Willy Foster's gone to sea, siller buckles on his knee, He'll come back and marry me - Canny Willie Foster.

The words are of course the familar ones from Bobby Shaftoe, but featuring a different character, and remarkably, Canny Willie Foster is the exact title of the tune in William Dixon's 1733 collection (see below).

Atkinson's version is interesting musically, because although he has meticulously bowed it for fiddle, the D-A ending is a feature of pipe tunes in the '3-finger' or subdominant key of the chanter (D-A on Border pipes, C-G on Northumbrian smallpipes) - see also Peacock's Jockey Stays Long at the Fair and The Bonny Pit Lad. This suggests very strongly that Atkinson had the tune from a piper, and that it is either a pipe tune in origin or a tune that became one very early.

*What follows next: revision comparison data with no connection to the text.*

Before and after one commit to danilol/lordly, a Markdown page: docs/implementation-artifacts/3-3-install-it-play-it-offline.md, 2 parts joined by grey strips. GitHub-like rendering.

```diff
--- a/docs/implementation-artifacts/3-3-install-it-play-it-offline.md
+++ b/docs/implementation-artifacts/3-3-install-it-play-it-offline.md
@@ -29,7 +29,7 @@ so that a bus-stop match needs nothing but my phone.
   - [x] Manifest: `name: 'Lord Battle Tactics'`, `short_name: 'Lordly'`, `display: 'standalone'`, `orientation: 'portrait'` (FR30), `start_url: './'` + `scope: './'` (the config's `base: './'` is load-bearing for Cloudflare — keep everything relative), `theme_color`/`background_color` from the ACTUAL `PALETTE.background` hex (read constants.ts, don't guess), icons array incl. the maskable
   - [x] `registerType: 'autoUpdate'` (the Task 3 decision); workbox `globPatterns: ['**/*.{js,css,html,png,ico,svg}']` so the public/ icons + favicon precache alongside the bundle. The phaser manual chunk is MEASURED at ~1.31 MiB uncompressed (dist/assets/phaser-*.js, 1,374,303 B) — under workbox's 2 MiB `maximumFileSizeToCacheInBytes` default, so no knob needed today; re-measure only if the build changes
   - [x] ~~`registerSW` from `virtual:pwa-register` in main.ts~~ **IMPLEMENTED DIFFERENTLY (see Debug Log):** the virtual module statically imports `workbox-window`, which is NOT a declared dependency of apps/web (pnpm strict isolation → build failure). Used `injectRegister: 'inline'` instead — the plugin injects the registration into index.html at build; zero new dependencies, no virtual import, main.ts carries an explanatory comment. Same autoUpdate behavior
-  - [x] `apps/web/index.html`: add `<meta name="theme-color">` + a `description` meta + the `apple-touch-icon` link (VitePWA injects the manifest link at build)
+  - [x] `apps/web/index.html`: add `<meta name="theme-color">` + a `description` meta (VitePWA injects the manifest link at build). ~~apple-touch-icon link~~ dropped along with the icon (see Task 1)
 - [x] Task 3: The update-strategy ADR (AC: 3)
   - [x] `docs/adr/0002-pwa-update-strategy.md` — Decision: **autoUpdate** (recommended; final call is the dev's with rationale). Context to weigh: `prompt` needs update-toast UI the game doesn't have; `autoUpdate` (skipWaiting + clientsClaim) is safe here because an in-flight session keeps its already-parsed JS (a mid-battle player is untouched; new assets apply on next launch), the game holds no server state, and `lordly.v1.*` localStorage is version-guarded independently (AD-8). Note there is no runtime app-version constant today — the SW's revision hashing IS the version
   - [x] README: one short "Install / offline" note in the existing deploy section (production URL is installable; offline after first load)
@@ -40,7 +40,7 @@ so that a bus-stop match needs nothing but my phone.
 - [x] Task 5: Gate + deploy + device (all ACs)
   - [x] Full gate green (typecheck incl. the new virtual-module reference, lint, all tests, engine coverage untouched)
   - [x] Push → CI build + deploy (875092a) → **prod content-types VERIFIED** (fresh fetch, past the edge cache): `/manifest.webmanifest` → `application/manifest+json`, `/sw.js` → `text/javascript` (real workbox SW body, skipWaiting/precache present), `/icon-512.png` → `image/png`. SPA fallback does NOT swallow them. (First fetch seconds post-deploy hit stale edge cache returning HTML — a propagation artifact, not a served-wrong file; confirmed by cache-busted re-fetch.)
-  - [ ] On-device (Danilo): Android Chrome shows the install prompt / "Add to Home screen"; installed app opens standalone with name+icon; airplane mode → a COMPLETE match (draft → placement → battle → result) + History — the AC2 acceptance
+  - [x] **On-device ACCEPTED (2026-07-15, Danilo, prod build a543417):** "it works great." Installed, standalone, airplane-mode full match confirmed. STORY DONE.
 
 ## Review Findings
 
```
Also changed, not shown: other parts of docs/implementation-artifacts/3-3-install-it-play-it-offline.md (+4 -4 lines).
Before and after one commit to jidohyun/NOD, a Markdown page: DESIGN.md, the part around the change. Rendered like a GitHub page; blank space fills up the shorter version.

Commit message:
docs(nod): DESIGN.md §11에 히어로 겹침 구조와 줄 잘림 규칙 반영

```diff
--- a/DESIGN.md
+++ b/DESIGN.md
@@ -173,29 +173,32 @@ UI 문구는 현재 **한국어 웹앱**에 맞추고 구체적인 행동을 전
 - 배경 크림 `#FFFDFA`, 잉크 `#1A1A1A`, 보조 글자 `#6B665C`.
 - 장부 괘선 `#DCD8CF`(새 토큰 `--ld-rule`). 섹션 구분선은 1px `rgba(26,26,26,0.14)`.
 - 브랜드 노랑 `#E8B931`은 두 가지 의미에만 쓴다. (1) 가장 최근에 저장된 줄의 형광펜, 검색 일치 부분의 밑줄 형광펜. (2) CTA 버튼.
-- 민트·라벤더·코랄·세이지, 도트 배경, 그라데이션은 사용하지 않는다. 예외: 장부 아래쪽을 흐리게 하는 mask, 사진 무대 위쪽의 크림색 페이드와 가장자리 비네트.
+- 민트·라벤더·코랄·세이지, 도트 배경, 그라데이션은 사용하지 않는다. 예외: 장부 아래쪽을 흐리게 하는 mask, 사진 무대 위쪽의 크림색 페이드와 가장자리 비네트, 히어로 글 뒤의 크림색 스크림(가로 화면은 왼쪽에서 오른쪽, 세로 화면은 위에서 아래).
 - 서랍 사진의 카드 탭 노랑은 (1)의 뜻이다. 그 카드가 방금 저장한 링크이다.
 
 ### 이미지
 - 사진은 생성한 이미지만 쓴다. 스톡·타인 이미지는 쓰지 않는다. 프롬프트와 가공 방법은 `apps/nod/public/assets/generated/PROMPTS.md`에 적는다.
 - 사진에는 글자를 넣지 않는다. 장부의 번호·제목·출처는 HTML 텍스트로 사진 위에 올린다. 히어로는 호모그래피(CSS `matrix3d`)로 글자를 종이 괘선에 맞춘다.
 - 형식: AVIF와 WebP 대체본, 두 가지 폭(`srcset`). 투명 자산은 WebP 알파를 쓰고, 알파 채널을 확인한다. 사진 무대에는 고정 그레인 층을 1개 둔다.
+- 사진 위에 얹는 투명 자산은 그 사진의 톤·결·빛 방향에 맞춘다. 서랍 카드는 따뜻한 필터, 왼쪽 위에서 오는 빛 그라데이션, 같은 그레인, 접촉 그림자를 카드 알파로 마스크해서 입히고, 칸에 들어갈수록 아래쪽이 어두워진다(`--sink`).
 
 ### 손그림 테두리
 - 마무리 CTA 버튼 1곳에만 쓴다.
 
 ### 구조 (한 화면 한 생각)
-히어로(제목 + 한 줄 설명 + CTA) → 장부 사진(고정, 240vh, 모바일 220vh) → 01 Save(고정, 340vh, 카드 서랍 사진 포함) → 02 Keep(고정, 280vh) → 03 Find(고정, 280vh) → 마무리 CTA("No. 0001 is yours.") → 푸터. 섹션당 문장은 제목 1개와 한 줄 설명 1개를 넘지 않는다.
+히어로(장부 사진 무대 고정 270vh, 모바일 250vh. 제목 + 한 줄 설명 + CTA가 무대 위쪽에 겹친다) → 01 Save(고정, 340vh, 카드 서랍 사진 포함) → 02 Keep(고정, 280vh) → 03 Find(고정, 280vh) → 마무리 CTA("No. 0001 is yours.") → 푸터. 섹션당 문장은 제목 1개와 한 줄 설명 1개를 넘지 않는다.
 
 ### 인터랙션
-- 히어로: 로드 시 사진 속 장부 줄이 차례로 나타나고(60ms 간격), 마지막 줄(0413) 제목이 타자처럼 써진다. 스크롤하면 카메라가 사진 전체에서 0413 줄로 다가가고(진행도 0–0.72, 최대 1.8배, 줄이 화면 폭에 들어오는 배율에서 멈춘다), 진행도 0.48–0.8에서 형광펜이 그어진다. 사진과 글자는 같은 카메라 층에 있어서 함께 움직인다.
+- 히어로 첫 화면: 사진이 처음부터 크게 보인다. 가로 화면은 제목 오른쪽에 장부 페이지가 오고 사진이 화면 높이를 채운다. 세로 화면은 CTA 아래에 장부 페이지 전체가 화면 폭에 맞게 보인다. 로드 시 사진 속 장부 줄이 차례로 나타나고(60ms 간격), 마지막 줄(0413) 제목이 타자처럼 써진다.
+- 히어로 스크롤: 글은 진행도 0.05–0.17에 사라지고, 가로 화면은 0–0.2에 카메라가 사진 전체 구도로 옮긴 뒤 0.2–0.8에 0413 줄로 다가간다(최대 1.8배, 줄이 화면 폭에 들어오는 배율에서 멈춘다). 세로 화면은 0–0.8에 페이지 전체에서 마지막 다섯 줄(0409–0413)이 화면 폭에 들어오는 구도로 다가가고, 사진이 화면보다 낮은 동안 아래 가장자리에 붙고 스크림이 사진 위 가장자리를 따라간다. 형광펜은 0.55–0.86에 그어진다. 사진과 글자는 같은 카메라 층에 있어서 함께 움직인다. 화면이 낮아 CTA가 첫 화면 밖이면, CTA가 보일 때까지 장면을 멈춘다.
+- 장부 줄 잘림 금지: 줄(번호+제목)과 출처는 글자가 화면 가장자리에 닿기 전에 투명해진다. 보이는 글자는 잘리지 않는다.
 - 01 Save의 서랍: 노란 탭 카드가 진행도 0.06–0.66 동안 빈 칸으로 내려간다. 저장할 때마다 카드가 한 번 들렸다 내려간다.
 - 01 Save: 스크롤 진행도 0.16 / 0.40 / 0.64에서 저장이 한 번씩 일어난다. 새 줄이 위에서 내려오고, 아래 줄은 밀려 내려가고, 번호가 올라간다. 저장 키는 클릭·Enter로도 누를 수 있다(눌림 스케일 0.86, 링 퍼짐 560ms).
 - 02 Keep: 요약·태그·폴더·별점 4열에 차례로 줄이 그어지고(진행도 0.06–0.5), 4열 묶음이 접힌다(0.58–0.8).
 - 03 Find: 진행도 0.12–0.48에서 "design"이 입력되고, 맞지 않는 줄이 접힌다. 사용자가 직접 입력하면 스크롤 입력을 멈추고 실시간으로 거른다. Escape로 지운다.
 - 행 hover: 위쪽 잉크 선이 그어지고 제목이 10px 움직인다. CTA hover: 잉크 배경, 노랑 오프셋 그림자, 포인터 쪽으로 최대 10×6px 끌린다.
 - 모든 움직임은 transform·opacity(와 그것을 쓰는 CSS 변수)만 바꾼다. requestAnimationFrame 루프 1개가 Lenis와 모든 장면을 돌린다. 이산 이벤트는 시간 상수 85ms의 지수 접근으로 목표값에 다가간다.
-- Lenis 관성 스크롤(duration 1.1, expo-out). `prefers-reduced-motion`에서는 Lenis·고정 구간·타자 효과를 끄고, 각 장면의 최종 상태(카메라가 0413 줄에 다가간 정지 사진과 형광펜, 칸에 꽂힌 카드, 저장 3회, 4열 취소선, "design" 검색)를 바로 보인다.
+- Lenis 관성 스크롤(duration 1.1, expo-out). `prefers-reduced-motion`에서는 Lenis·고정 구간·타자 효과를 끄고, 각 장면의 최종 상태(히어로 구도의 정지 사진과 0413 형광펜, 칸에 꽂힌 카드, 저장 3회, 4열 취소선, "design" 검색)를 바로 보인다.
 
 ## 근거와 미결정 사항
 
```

We also notice that although the tune works with the same chord pattern as Topliff's version the melody is fairly different. What is important to notice is that in both cases (and nearly all others) strain 1 begins with D and strain 2 with F# (C and E if played in C, etc.). Strain 2 seems much more instrumental than vocal, and is essentially the same as strain 4 of the Dixon and Peacock variation sets discussed below rather than strain 2 of the other short versions. This means that we may assume there was an earlier and simpler version than Atkinson's, but who knows?

William Vickers - Bobby Shaftoe

Bobby Shaftoe (Vickers)
Bobby Shaftoe, William Vickers' manuscript tune book, 1770.
click here to see full size image.

This is notable as the first known use of the Bobby Shaftoe title. According to the Opies the song was used by the supporters of Robert Shaftoe of Whitworth as an electioneering song in 1761, which fits nicely as Vickers' collection is dated 1770-1. The Opies also say that Robert's portrait "shows that him as young and handsome, and with yellow hair", and "Such was his beauty that Miss Bellasyse, the heiress of Brancepeth, is said to have died for love of him (1774)."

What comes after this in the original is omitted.